» **Task description**
Entries must be copied exactly, with nothing left out.

» **Material for this exercise**
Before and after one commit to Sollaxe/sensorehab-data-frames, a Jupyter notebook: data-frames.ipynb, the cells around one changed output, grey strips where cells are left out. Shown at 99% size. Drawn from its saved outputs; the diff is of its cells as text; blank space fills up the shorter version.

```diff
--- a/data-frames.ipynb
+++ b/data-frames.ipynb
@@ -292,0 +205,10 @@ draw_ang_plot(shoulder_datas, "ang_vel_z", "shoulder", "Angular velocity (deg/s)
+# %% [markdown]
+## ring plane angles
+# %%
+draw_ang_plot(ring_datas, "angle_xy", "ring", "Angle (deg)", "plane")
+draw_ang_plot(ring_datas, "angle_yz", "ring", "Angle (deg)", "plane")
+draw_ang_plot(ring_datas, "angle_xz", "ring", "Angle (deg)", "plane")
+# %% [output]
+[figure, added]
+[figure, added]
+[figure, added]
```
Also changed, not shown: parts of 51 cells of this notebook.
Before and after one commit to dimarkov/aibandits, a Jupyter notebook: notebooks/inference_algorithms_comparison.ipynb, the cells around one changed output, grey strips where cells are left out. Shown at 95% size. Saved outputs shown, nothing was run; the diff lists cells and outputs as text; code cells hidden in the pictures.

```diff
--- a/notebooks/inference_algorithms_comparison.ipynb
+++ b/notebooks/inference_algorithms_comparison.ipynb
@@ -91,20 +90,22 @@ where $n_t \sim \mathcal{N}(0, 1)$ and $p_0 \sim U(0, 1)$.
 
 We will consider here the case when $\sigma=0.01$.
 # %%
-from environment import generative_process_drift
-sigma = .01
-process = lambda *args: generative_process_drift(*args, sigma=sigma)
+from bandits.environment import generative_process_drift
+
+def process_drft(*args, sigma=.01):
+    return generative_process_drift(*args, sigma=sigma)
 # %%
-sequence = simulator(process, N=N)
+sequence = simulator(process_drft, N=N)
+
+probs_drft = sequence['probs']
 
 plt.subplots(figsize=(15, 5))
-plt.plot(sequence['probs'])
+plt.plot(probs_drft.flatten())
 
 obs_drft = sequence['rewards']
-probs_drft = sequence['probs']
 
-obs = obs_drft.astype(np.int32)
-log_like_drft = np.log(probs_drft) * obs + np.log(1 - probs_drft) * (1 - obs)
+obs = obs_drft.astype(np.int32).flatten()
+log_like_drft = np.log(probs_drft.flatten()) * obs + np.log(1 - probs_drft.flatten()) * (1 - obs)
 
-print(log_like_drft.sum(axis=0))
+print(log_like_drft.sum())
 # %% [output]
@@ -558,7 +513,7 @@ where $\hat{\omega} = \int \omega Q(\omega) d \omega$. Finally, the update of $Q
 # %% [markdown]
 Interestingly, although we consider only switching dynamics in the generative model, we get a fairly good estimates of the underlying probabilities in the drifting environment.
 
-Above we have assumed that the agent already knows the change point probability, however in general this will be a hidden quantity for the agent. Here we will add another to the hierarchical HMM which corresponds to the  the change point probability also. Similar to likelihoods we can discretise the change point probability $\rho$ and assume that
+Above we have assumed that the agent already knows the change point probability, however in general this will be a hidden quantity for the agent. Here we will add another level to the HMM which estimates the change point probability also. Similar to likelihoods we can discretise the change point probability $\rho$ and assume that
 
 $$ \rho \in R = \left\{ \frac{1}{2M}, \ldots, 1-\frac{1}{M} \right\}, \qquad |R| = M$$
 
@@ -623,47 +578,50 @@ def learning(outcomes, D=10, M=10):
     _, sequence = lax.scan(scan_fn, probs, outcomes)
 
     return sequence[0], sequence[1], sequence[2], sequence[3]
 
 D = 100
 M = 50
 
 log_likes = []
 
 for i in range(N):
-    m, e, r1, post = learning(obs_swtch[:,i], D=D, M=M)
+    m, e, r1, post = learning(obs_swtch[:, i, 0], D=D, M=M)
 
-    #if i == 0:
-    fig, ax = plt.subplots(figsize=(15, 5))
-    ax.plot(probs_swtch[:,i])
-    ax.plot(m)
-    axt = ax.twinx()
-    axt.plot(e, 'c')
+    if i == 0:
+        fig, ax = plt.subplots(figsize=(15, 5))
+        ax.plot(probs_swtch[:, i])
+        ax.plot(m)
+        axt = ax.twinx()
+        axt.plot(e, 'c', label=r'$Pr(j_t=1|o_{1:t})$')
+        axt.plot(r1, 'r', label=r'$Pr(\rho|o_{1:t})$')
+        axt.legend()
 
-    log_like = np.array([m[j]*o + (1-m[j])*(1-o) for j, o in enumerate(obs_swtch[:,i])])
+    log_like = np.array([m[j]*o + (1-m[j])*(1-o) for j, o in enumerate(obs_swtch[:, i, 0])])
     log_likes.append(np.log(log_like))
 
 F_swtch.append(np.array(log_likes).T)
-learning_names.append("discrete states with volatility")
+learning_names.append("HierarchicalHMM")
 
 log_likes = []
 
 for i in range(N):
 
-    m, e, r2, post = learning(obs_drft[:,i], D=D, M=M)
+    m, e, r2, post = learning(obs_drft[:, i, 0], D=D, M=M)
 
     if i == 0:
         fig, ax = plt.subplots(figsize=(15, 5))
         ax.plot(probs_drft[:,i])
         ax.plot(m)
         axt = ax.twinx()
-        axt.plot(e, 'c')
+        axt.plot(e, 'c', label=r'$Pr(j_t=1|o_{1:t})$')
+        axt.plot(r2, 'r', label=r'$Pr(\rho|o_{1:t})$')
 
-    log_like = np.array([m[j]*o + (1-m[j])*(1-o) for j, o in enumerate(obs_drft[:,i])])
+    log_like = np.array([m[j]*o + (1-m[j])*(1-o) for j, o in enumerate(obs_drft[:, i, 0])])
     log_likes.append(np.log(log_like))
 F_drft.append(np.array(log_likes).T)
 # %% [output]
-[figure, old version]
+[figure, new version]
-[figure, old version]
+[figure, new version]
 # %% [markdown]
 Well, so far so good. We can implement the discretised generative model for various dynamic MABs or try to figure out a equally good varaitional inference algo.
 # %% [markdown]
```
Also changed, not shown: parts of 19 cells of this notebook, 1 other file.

» **Solution**
Before and after one commit to Sollaxe/sensorehab-data-frames, a Jupyter notebook: data-frames.ipynb, the cells around one changed output, grey strips where cells are left out. Shown at 99% size. Drawn from its saved outputs; the diff is of its cells as text; blank space fills up the shorter version.

```diff
--- a/data-frames.ipynb
+++ b/data-frames.ipynb
@@ -292,0 +205,10 @@ draw_ang_plot(shoulder_datas, "ang_vel_z", "shoulder", "Angular velocity (deg/s)
+# %% [markdown]
+## ring plane angles
+# %%
+draw_ang_plot(ring_datas, "angle_xy", "ring", "Angle (deg)", "plane")
+draw_ang_plot(ring_datas, "angle_yz", "ring", "Angle (deg)", "plane")
+draw_ang_plot(ring_datas, "angle_xz", "ring", "Angle (deg)", "plane")
+# %% [output]
+[figure, added]
+[figure, added]
+[figure, added]
```
Also changed, not shown: parts of 51 cells of this notebook.
Before and after one commit to dimarkov/aibandits, a Jupyter notebook: notebooks/inference_algorithms_comparison.ipynb, the cells around one changed output, grey strips where cells are left out. Shown at 95% size. Saved outputs shown, nothing was run; the diff lists cells and outputs as text; code cells hidden in the pictures.

```diff
--- a/notebooks/inference_algorithms_comparison.ipynb
+++ b/notebooks/inference_algorithms_comparison.ipynb
@@ -91,20 +90,22 @@ where $n_t \sim \mathcal{N}(0, 1)$ and $p_0 \sim U(0, 1)$.
 
 We will consider here the case when $\sigma=0.01$.
 # %%
-from environment import generative_process_drift
-sigma = .01
-process = lambda *args: generative_process_drift(*args, sigma=sigma)
+from bandits.environment import generative_process_drift
+
+def process_drft(*args, sigma=.01):
+    return generative_process_drift(*args, sigma=sigma)
 # %%
-sequence = simulator(process, N=N)
+sequence = simulator(process_drft, N=N)
+
+probs_drft = sequence['probs']
 
 plt.subplots(figsize=(15, 5))
-plt.plot(sequence['probs'])
+plt.plot(probs_drft.flatten())
 
 obs_drft = sequence['rewards']
-probs_drft = sequence['probs']
 
-obs = obs_drft.astype(np.int32)
-log_like_drft = np.log(probs_drft) * obs + np.log(1 - probs_drft) * (1 - obs)
+obs = obs_drft.astype(np.int32).flatten()
+log_like_drft = np.log(probs_drft.flatten()) * obs + np.log(1 - probs_drft.flatten()) * (1 - obs)
 
-print(log_like_drft.sum(axis=0))
+print(log_like_drft.sum())
 # %% [output]
@@ -558,7 +513,7 @@ where $\hat{\omega} = \int \omega Q(\omega) d \omega$. Finally, the update of $Q
 # %% [markdown]
 Interestingly, although we consider only switching dynamics in the generative model, we get a fairly good estimates of the underlying probabilities in the drifting environment.
 
-Above we have assumed that the agent already knows the change point probability, however in general this will be a hidden quantity for the agent. Here we will add another to the hierarchical HMM which corresponds to the  the change point probability also. Similar to likelihoods we can discretise the change point probability $\rho$ and assume that
+Above we have assumed that the agent already knows the change point probability, however in general this will be a hidden quantity for the agent. Here we will add another level to the HMM which estimates the change point probability also. Similar to likelihoods we can discretise the change point probability $\rho$ and assume that
 
 $$ \rho \in R = \left\{ \frac{1}{2M}, \ldots, 1-\frac{1}{M} \right\}, \qquad |R| = M$$
 
@@ -623,47 +578,50 @@ def learning(outcomes, D=10, M=10):
     _, sequence = lax.scan(scan_fn, probs, outcomes)
 
     return sequence[0], sequence[1], sequence[2], sequence[3]
 
 D = 100
 M = 50
 
 log_likes = []
 
 for i in range(N):
-    m, e, r1, post = learning(obs_swtch[:,i], D=D, M=M)
+    m, e, r1, post = learning(obs_swtch[:, i, 0], D=D, M=M)
 
-    #if i == 0:
-    fig, ax = plt.subplots(figsize=(15, 5))
-    ax.plot(probs_swtch[:,i])
-    ax.plot(m)
-    axt = ax.twinx()
-    axt.plot(e, 'c')
+    if i == 0:
+        fig, ax = plt.subplots(figsize=(15, 5))
+        ax.plot(probs_swtch[:, i])
+        ax.plot(m)
+        axt = ax.twinx()
+        axt.plot(e, 'c', label=r'$Pr(j_t=1|o_{1:t})$')
+        axt.plot(r1, 'r', label=r'$Pr(\rho|o_{1:t})$')
+        axt.legend()
 
-    log_like = np.array([m[j]*o + (1-m[j])*(1-o) for j, o in enumerate(obs_swtch[:,i])])
+    log_like = np.array([m[j]*o + (1-m[j])*(1-o) for j, o in enumerate(obs_swtch[:, i, 0])])
     log_likes.append(np.log(log_like))
 
 F_swtch.append(np.array(log_likes).T)
-learning_names.append("discrete states with volatility")
+learning_names.append("HierarchicalHMM")
 
 log_likes = []
 
 for i in range(N):
 
-    m, e, r2, post = learning(obs_drft[:,i], D=D, M=M)
+    m, e, r2, post = learning(obs_drft[:, i, 0], D=D, M=M)
 
     if i == 0:
         fig, ax = plt.subplots(figsize=(15, 5))
         ax.plot(probs_drft[:,i])
         ax.plot(m)
         axt = ax.twinx()
-        axt.plot(e, 'c')
+        axt.plot(e, 'c', label=r'$Pr(j_t=1|o_{1:t})$')
+        axt.plot(r2, 'r', label=r'$Pr(\rho|o_{1:t})$')
 
-    log_like = np.array([m[j]*o + (1-m[j])*(1-o) for j, o in enumerate(obs_drft[:,i])])
+    log_like = np.array([m[j]*o + (1-m[j])*(1-o) for j, o in enumerate(obs_drft[:, i, 0])])
     log_likes.append(np.log(log_like))
 F_drft.append(np.array(log_likes).T)
 # %% [output]
-[figure, old version]
+[figure, new version]
-[figure, old version]
+[figure, new version]
 # %% [markdown]
 Well, so far so good. We can implement the discretised generative model for various dynamic MABs or try to figure out a equally good varaitional inference algo.
 # %% [markdown]
```
Also changed, not shown: parts of 19 cells of this notebook, 1 other file.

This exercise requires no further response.